What the task requires: Filter the data below, keeping only lines that contain "server".

Source records:
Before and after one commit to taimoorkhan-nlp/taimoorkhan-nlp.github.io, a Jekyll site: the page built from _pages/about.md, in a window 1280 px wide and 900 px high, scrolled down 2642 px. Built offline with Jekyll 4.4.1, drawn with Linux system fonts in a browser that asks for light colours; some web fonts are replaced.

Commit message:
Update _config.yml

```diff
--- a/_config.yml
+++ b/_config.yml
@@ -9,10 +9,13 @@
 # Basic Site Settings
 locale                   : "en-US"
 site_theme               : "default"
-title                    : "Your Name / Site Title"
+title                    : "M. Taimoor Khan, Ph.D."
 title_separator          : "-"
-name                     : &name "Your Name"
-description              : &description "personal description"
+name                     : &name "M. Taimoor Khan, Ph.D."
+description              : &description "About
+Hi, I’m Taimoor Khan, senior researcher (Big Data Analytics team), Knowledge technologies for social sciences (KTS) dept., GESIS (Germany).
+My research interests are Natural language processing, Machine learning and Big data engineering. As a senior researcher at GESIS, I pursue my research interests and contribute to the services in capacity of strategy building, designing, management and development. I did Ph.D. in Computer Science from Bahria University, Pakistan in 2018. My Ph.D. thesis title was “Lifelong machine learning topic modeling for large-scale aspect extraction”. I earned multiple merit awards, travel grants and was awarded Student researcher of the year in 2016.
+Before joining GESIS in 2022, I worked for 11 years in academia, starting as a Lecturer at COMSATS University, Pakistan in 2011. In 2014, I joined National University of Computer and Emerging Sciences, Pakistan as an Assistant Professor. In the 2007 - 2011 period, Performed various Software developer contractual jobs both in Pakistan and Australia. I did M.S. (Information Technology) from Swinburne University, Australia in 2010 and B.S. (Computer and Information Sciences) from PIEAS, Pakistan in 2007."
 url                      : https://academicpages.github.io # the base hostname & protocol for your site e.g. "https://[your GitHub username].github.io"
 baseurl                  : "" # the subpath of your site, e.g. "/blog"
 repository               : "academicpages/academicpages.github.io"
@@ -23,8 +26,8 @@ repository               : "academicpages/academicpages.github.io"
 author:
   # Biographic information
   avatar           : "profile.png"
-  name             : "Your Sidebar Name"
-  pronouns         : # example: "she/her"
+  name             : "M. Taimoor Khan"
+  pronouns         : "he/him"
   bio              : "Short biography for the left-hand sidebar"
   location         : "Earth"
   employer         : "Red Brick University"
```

--

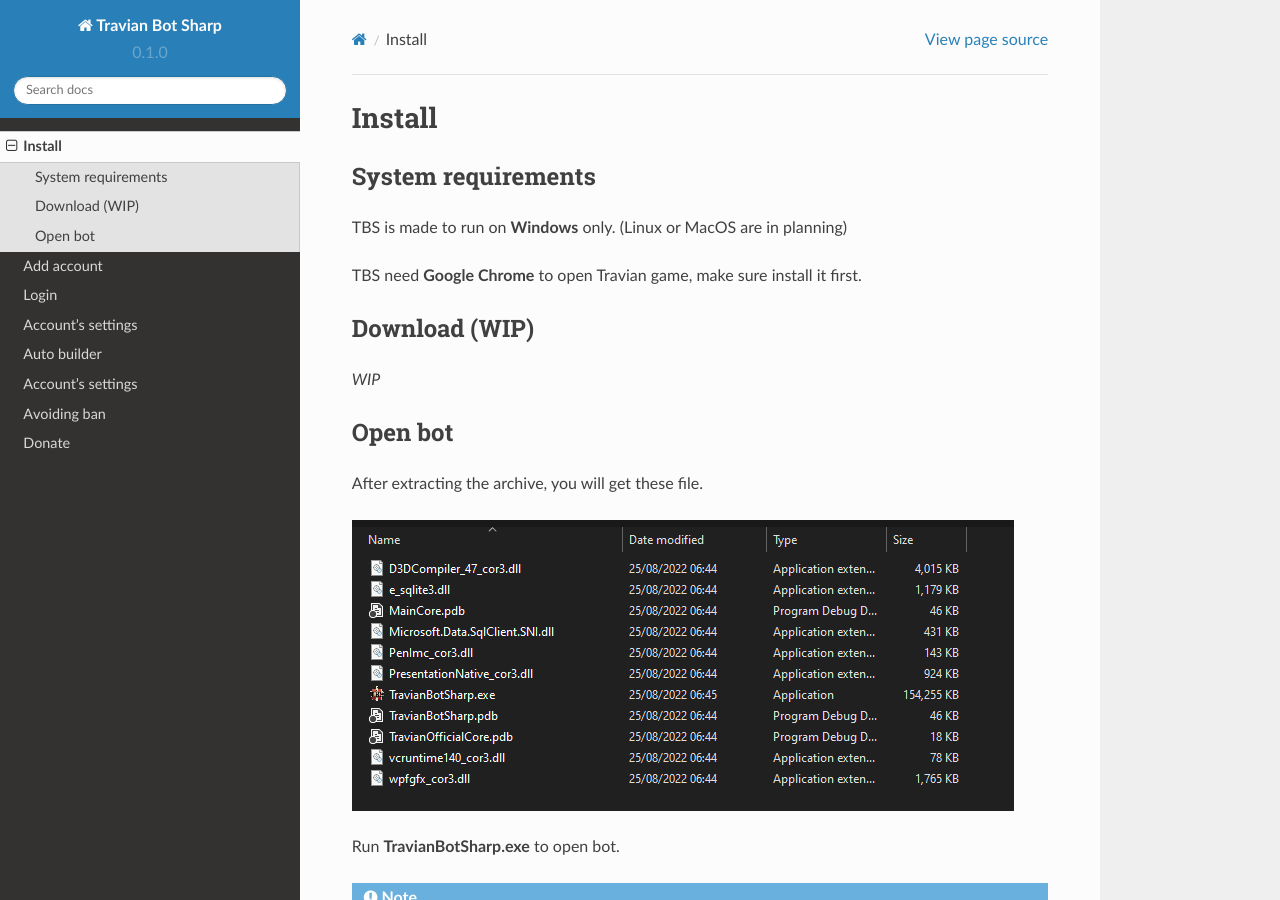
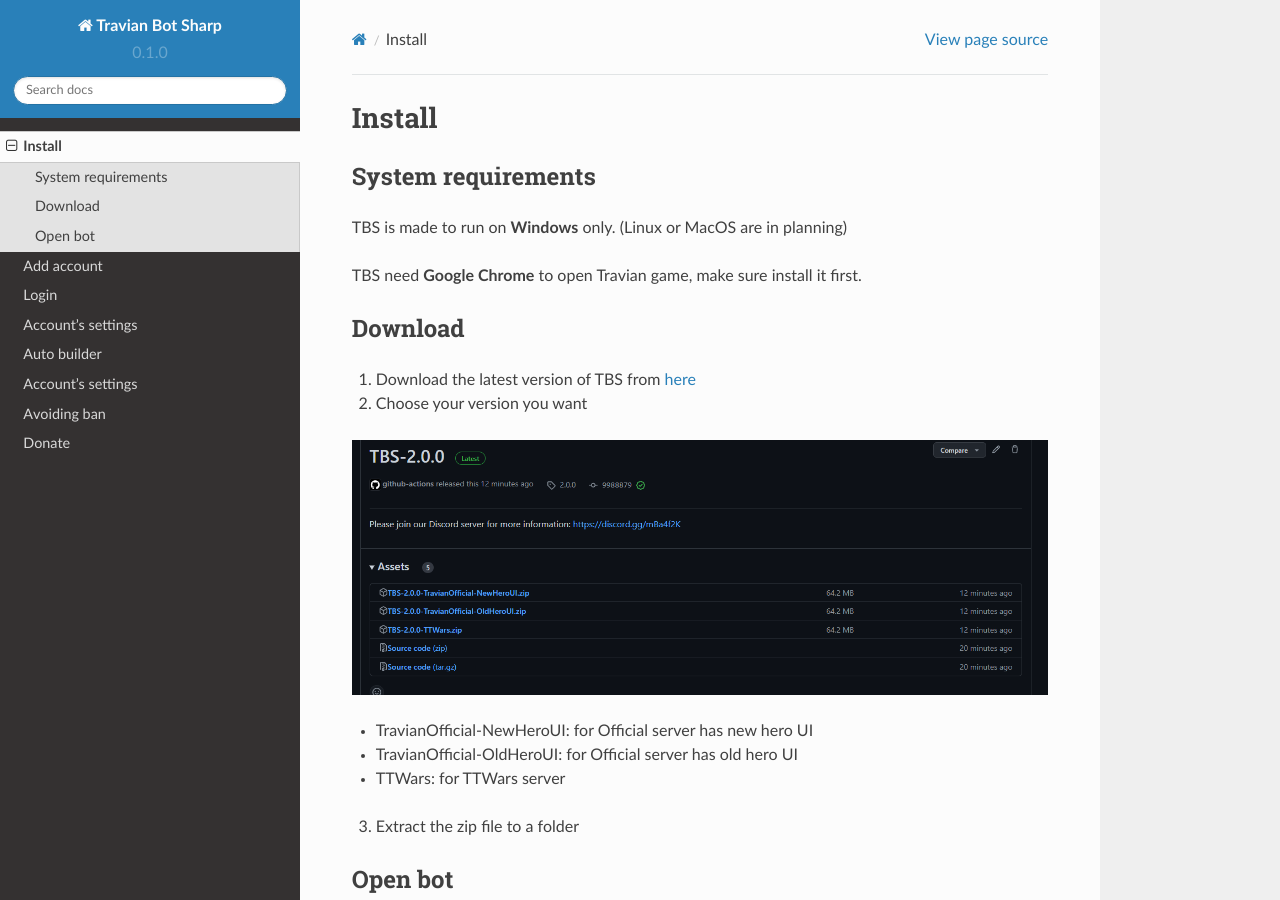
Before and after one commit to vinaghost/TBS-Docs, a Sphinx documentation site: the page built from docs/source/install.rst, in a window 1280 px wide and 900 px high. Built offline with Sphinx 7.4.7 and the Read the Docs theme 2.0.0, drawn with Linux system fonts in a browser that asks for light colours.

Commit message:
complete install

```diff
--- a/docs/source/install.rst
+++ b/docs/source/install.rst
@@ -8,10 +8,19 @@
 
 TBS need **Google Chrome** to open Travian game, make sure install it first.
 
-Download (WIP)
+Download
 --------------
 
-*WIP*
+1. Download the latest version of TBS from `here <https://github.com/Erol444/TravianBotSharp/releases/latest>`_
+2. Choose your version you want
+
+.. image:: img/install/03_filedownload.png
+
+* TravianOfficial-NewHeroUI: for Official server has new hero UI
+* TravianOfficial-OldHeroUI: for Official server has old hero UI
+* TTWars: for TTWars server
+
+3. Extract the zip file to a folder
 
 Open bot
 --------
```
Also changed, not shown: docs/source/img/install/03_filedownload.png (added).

Reply to the exercise:
+* TravianOfficial-NewHeroUI: for Official server has new hero UI
+* TravianOfficial-OldHeroUI: for Official server has old hero UI
+* TTWars: for TTWars server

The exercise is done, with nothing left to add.